The administration of Ca Mau Province, southern Vietnam has declared a state of emergency to cope with severe land erosion which struck over 29 kilometers of land along the coastline in the area.
The impact of climate change and rising sea levels has triggered land erosion over a long period of time, thereby thinning out protected forest belts, Bui Van Dong, chief of the provincial unit for dike management said on Friday.
Six coastline sections with a total length of over 29 kilometers were struck by land subsidence.
The rapid erosion could pose a serious threat to residential areas in Dat Mui and Tan Thuan Communes, as well as local schools, headquarters of state agencies, power grids, farming land, if drastic actions are not swiftly taken, said the provincial administration.
To cope with the issue, the provincial chairman asked the provincial Department of Agriculture and Rural Development and the administrations of Ngoc Hien, Nam Can, and Dam Doi Districts to jointly locate the hardest hit areas and arrange forces to monitor erosion developments.

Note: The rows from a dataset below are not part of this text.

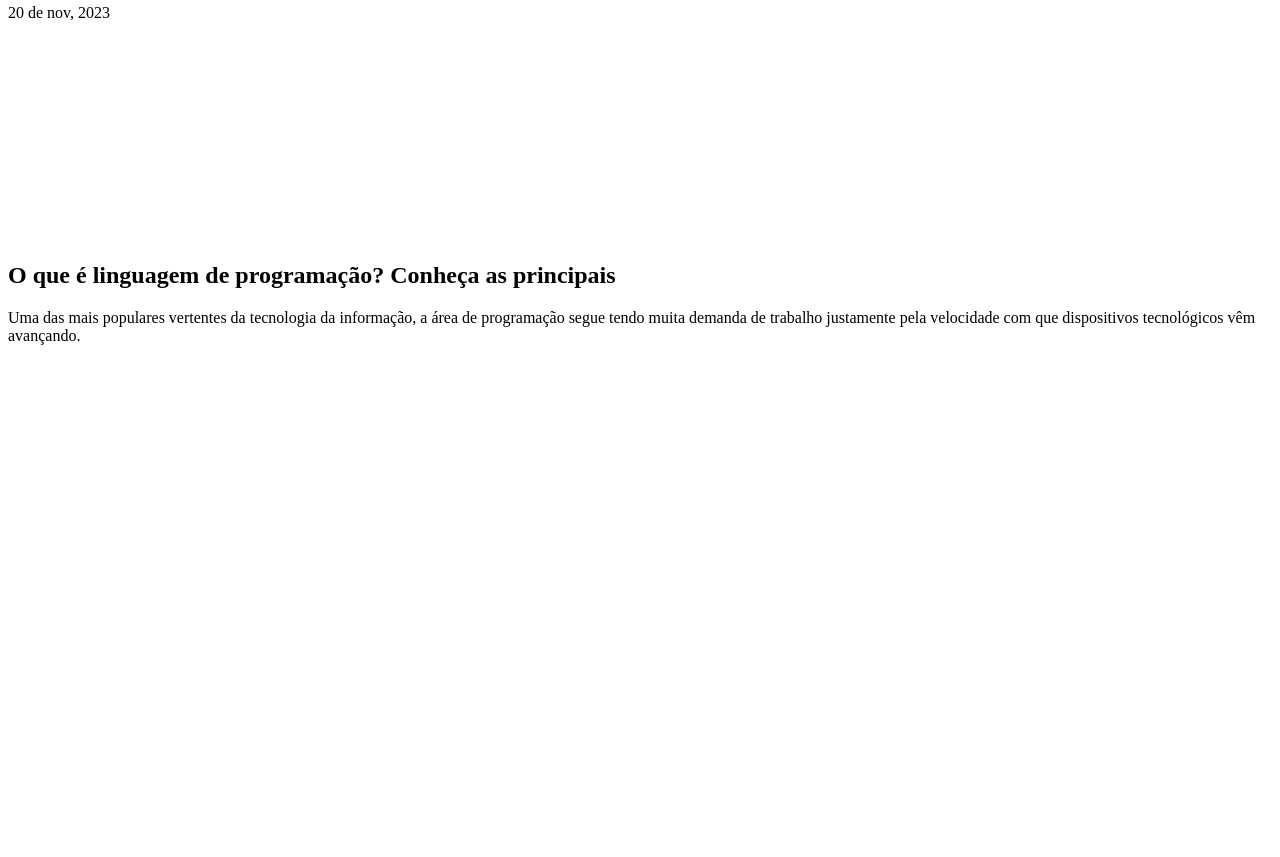
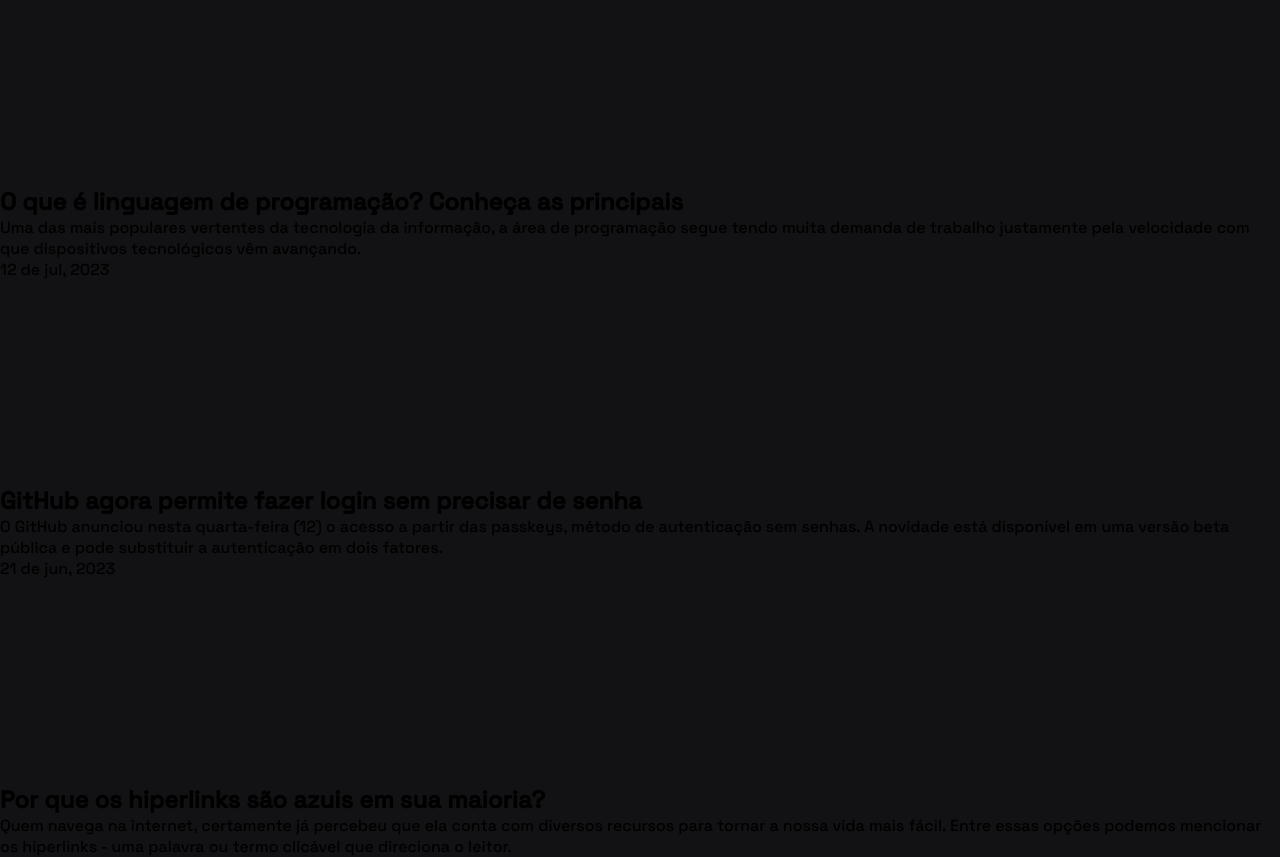
Before and after one commit to gabriellsux/projeto-codeblog-js, a plain HTML site: page index.html in a window 1280 px wide. Shown: the part 141-998 px from the top of the page. Before the commit the page ends 800 px from the top, so only its background shows below. Drawn offline with Linux system fonts and the light colour scheme.

Commit message:
Iniciando a estrutura do CSS

```diff
--- a/css/style.css
+++ b/css/style.css
@@ -0,0 +1,33 @@
+@import url('https://fonts.googleapis.com/css2?family=Inter:wght@500&family=Space+Grotesk:wght@500&display=swap');
+
+:root {
+    --black-light: #17171A;
+    --black: #121214;
+    --black-border: #252529;
+    --white: #FFF;
+    --gray: #AFABB6;
+    --orange: #E07B67;
+
+    font-size: 62.5%;
+}
+
+* {
+    margin: 0;
+    padding: 0;
+    box-sizing: border-box;
+}
+
+html {
+    scroll-behavior: smooth;
+}
+
+body {
+    background: var(--black);
+    font-size: 1.6rem;
+    font-family: 'Space Grotesk', sans-serif;
+}
+
+h1 {
+    font-size: 4rem;
+    font-weight: 500;
+}
--- a/index.html
+++ b/index.html
@@ -37,6 +37,28 @@
                     <p>Uma das mais populares vertentes da tecnologia da informação, a área de programação segue tendo muita demanda de trabalho justamente pela velocidade com que dispositivos tecnológicos vêm avançando.</p>
                 </div>
             </div>
+
+            <div class="card">
+                <div class="card-header">
+                    <p>12 de jul, 2023</p>
+                    <img src="/img/heart.svg" class="heart-icon" alt="Like icon" onload="SVGInject(this)">
+                </div>
+                <div class="card-content">
+                    <h2>GitHub agora permite fazer login sem precisar de senha</h2>
+                    <p>O GitHub anunciou nesta quarta-feira (12) o acesso a partir das passkeys, método de autenticação sem senhas. A novidade está disponível em uma versão beta pública e pode substituir a autenticação em dois fatores.</p>
+                </div>
+            </div>
+
+            <div class="card">
+                <div class="card-header">
+                    <p>21 de jun, 2023</p>
+                    <img src="/img/heart.svg" class="heart-icon" alt="Like icon" onload="SVGInject(this)">
+                </div>
+                <div class="card-content">
+                    <h2>Por que os hiperlinks são azuis em sua maioria?</h2>
+                    <p>Quem navega na internet, certamente já percebeu que ela conta com diversos recursos para tornar a nossa vida mais fácil. Entre essas opções podemos mencionar os hiperlinks &#45; uma palavra ou termo clicável que direciona o leitor.</p>
+                </div>
+            </div>
         </div>
     </main>
 
```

They also have to seek appropriate solutions and conduct investment procedures to implement projects on land erosion prevention and control, and report their tasks to the authorities, the chairman added.